§ Your goal: Keyword search on "then": report each line of the records that contains it.

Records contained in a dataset

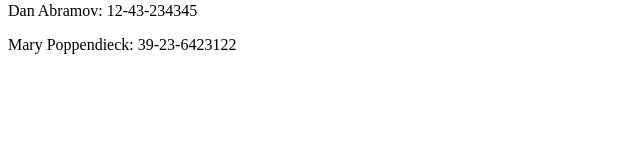
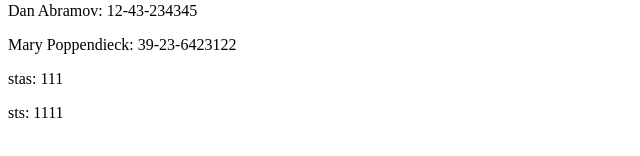
Before and after one commit to razorbanana/fullstackopen, a React (Create React App) app in the folder part2/phonebook/: page / in a window 1280 px wide. Shown: the part 408-564 px from the top of the page, without its empty margins (0-640 px from the left). Built offline with nearby package versions, Linux system fonts and the light colour scheme; data requests are answered from the project's data file.

Commit message:
feat: 2.12-2.13

```diff
--- a/part2/phonebook/db.json
+++ b/part2/phonebook/db.json
@@ -1,5 +1,5 @@
 {
-    "persons":[
+  "persons": [
     {
       "name": "Arto Hellas",
       "number": "040-123456",
@@ -19,6 +19,16 @@
       "name": "Mary Poppendieck",
       "number": "39-23-6423122",
       "id": 4
+    },
+    {
+      "name": "stas",
+      "number": "111",
+      "id": 5
+    },
+    {
+      "name": "sts",
+      "number": "1111",
+      "id": 6
     }
   ]
 }
--- a/part2/phonebook/src/App.js
+++ b/part2/phonebook/src/App.js
@@ -1,8 +1,9 @@
 import { useState, useEffect } from 'react'
 import axios from 'axios'
+import personService from './service/personService'
 
-const App = ({data}) => {
-  const [persons, setPersons] = useState(data)
+const App = () => {
+  const [persons, setPersons] = useState([])
   const [newName, setNewName] = useState('')
   const [newNumber, setNewNumber] = useState('')
   const [filter, setFilter] = useState('')
@@ -10,9 +11,7 @@
   console.log(newName)
 
   useEffect(()=>{
-    axios.get("http://localhost:3001/persons").then(response=>{
-      setPersons(response.data)
-    })
+    personService.getAll().then(response => setPersons(response))
   },[])
 
   const handleFilterChange = (event) => {
@@ -34,16 +33,19 @@
     }else if(persons.find(person => person.number == newNumber)){
       alert(`${newNumber} is already added to phonebook`)
     }else{
-      let newPersons = persons
-      newPersons.push({
+      let newId = persons.reduce((acc, value) => value.id>acc?value.id:acc , 0)+1
+      let newPerson = {
         name: newName,
-        number: newNumber
+        number: newNumber,
+        id: newId
+      }
+      console.log(newPerson)
+      personService.create(newPerson).then(response => {
+        setPersons(persons.concat(response))
+        setNewName("")
+        setNewNumber("")
       })
-      setPersons(newPersons)
-      setNewName("")
-      setNewNumber("")
     }
-
   }
 
   let personsToShow = persons.filter(person => person.name.toLowerCase().includes(filter.toLowerCase()))
--- a/part2/phonebook/src/index.js
+++ b/part2/phonebook/src/index.js
@@ -3,7 +3,4 @@
 import axios from 'axios'
 import App from './App'
 
-axios.get("http://localhost:3001/persons").then((response)=>{
-    const persons = response.data
-    ReactDOM.createRoot(document.getElementById('root')).render(<App data={persons}/>)
-})
+ReactDOM.createRoot(document.getElementById('root')).render(<App/>)
--- /dev/null
+++ b/part2/phonebook/src/service/personService.js
@@ -0,0 +1,19 @@
+import axios from "axios";
+
+const url = "http://localhost:3001/persons"
+
+const getAll = () => {
+    return axios.get(url)
+    .then( response => response.data)
+}
+
+const create = (newObject) => {
+    return axios.post(url, newObject)
+    .then( response => response.data)
+}
+
+const update = (id, newObject) => {
+    return axios.put(`${url}/${id}`,newObject).then(response => response.data)
+}
+
+export default {getAll, create, update}
```
Lines whose indentation alone changed are shown as unchanged.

§ Worked solution:
-    axios.get("http://localhost:3001/persons").then(response=>{
+    personService.getAll().then(response => setPersons(response))
+      personService.create(newPerson).then(response => {
-axios.get("http://localhost:3001/persons").then((response)=>{
+    .then( response => response.data)
+    .then( response => response.data)
+    return axios.put(`${url}/${id}`,newObject).then(response => response.data)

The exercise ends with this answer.